This week, Venezuela stages controversial legislative elections, the outcome of which is a foregone conclusion. Peru holds a congressional vote of confidence in the new cabinet. Brazil could see its stalled congressional agenda unblocked. In Chile, the debate over a second withdrawal from the private pension system continues, while separately, Chinese investment in the country will be under scrutiny this week. Finally, the presidents of Argentina and Brazil will speak for the first time today as Mercosur faces important questions ahead.
National Assembly (AN) elections for the five-year term starting in January take place on 6 December. Most opposition parties are boycotting the vote, though small pliant opposition groups – some of them using the party names and branding of genuine opposition parties such as Democratic Action (AD) – will participate, allowing the regime to simulate democratic competition. Turnout is not seen as rising above 30%, though the regime may claim higher participation rates. Food handouts will be the main mechanism the regime uses to mobilize voters. In parallel, the opposition is holding its own, unofficial, and mostly online vote from 5 December to 12 December to repudiate the Nicolas Maduro regime and boost its own legitimacy for the period ahead.
Congress is set for a vote to endorse the cabinet recently appointed by caretaker President Francisco Sagasti either on 3 or 4 December. To avoid another crisis flaring up, Congress should approve the new cabinet. However, a separate vote on a proposal to allow an extraordinary withdrawal from the state pension fund (ONP) that is scheduled for 2 December could create some tensions prior to the cabinet vote; Sagasti has said that if the pension bill passes, he would challenge it at the Constitutional Court (TC). Separately, a court hearing today, 30 November, could see the opposition Fuerza Popular (FP) party led by Keiko Fujimori banned for up to two and a half years over corruption allegations. A ban would effectively block Fujimori from running for the presidency in 2021.

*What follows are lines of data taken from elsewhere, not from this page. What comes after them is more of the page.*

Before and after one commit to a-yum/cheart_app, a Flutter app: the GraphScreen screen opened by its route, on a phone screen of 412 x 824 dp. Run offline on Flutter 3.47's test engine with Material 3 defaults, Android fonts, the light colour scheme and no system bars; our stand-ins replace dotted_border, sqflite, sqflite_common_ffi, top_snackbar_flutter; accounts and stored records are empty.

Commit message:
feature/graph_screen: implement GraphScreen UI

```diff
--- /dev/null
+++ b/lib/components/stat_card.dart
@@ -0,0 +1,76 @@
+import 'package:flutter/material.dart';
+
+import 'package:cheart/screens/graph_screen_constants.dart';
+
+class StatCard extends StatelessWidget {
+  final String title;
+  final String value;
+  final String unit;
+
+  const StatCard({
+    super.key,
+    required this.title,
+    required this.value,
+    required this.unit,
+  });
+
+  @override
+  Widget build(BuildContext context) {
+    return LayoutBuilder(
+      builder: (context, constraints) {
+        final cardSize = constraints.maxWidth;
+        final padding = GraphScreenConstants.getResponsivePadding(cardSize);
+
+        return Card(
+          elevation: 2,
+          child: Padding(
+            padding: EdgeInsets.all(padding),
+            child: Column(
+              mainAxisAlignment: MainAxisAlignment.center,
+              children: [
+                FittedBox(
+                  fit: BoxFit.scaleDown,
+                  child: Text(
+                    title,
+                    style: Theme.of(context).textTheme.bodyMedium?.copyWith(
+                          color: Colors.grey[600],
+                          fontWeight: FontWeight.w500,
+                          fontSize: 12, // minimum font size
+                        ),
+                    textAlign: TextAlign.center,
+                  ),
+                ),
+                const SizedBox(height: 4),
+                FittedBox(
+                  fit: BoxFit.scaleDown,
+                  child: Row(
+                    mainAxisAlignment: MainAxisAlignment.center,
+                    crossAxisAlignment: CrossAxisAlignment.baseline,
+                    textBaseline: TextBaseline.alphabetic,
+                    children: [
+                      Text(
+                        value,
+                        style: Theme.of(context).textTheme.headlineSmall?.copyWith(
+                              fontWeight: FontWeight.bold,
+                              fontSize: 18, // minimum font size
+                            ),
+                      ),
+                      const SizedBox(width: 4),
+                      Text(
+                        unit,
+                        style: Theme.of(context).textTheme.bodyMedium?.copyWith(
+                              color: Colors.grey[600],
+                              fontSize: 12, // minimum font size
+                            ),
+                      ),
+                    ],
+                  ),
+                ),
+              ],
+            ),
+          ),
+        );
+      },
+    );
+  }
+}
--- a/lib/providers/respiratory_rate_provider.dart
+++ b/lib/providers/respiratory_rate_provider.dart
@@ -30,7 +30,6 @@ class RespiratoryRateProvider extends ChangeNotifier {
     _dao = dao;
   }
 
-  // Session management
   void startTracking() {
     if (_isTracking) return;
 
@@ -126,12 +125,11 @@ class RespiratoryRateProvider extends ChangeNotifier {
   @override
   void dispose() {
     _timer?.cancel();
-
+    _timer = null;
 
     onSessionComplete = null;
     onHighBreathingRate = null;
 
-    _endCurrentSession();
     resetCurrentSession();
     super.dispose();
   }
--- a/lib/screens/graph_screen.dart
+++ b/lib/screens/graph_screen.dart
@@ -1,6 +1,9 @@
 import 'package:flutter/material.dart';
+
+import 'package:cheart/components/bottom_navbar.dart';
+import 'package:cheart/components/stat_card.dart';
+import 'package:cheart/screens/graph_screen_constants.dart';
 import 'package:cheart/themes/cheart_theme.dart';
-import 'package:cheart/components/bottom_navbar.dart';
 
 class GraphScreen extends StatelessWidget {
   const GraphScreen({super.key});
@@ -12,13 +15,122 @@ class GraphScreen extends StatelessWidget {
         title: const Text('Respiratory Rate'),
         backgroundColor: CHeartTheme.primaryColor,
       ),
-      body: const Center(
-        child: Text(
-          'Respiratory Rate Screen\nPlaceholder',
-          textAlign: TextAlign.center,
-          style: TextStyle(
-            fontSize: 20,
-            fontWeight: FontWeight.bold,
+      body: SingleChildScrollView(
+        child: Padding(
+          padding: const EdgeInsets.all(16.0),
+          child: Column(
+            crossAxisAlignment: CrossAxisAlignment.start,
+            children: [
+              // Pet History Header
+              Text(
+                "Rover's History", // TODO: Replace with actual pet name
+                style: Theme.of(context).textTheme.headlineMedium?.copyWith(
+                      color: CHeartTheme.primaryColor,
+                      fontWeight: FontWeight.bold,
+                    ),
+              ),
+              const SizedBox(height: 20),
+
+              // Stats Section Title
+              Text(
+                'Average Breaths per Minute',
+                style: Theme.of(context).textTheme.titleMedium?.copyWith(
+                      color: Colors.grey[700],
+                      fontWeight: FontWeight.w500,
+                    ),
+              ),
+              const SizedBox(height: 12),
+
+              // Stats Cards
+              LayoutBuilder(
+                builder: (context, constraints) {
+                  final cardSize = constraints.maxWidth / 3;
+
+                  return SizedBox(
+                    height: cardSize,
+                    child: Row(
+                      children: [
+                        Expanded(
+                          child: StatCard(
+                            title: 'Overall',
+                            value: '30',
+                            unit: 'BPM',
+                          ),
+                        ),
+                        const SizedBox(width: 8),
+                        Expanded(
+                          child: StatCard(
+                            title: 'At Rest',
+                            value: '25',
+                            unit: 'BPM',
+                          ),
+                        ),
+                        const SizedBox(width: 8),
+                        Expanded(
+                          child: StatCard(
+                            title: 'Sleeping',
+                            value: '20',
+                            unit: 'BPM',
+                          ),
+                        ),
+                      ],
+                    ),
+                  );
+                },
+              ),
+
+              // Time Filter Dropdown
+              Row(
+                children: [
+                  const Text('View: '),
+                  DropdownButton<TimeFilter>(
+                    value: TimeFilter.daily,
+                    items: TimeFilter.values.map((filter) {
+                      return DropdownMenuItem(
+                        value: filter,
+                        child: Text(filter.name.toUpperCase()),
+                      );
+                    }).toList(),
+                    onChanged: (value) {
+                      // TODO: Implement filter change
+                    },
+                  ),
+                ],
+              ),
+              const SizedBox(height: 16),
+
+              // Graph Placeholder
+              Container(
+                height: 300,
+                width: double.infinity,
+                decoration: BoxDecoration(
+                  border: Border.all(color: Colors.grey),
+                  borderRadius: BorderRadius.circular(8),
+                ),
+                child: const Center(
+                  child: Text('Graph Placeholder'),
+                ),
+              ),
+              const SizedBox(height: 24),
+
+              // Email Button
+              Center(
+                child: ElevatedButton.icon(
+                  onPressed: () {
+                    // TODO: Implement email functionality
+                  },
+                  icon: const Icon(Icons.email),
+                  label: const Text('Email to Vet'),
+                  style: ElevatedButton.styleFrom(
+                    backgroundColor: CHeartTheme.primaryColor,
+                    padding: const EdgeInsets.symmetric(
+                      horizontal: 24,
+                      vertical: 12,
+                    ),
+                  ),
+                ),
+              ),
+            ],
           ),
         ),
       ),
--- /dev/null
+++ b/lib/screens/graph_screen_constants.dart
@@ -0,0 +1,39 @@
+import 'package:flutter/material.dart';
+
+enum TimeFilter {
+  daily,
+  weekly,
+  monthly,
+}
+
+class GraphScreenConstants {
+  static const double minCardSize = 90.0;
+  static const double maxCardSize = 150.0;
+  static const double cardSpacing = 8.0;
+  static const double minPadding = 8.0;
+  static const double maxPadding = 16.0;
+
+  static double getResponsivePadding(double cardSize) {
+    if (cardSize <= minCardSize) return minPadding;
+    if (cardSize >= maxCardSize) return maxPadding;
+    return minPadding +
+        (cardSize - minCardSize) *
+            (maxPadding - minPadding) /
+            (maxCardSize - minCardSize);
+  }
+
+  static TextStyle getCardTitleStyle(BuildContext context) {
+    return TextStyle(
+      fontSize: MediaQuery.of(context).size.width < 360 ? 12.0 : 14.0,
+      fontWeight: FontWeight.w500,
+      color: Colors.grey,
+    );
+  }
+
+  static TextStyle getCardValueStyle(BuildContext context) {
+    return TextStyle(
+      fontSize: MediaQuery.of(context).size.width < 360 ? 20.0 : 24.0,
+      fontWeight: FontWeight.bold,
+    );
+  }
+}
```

This week may see an intensification of discussions on the agenda for 2020 and 2021, particularly if the Supreme Court (STF) rules in favor of the re-election of congressional presiding officers – namely, House Speaker Rodrigo Maia and Senate Chairman David Alcolumbre – on 4 December. This would unblock deliberations on all issues, including first and foremost the choice of rapporteur for the budget directives law (LDO) that sets out the contours of the annual budget law (LOA). Both of these might then be in a position to be approved in December.
Discussions this week could also clarify whether there might be movement in the so-called emergency constitutional amendment (PEC Emergencial) in December, which would signal the commitment by government and congress to adopt spending containment measures as soon as possible, thus increasing the chances of delaying the rolling over of public debt beyond the first four months of 2021. Discussions will also include whether the PEC Emergencial will include the president’s favored cash transfer program Renda Cidada by freeing funds currently spent on subsidies.
The government’s bill to allow people to make a second withdrawal from their retirement savings will go to a lower house vote in the first half of this week. The government released its own version of the initiative as a way to block a parallel opposition-tabled bill, which failed to attain the necessary threshold in the Senate last week. The government’s version makes withdrawals for higher earners subject to tax; legislators in the lower house will probably try to strike this feature down. However, they are under pressure to pass the bill quickly because of both government and opposition promises to make pension funds available for Christmas.
Separately, the lower house economy commission will be questioning Interior Minister Rodrigo Delgado and Defense Minister Mario Desbordes tomorrow, 1 December, in a session to examine Chinese investment in the electricity sector. The session was prompted by the announcement that China’s State Grid Corp is buying Chile’s largest electricity distribution company, CGE, for USD 3bn. If the CGE acquisition goes ahead, State Grid would be the biggest player in the local distribution market. The commission head, Jaime Naranjo, has described the issue as “extraordinarily delicate.” Chinese investment in Chile has grown significantly in the last four years and China is now the primary investor in the country as well as its lead trade partner.
Argentina’s Alberto Fernandez and Brazil’s Jair Bolsonaro are holding a videoconference today, 30 November, in what will be the first encounter between the two presidents, almost a year since Fernandez was sworn in. Relations between the two presidents have been icy, with both trading acerbic remarks over their handling of the Covid-19 pandemic and style of governing. However, the pandemic means the two do not actually have to meet in person. Argentina’s imminent assumption of the pro tempore Mercosur presidency means that frictions over trade could become more concrete in the coming months. For one, Argentina favors and Brazil opposes the accession of Bolivia as a full member of the bloc. Sign-off of the Mercosur-EU FTA will also be on today’s agenda even as Brasilia faces European pressure over its environmental record.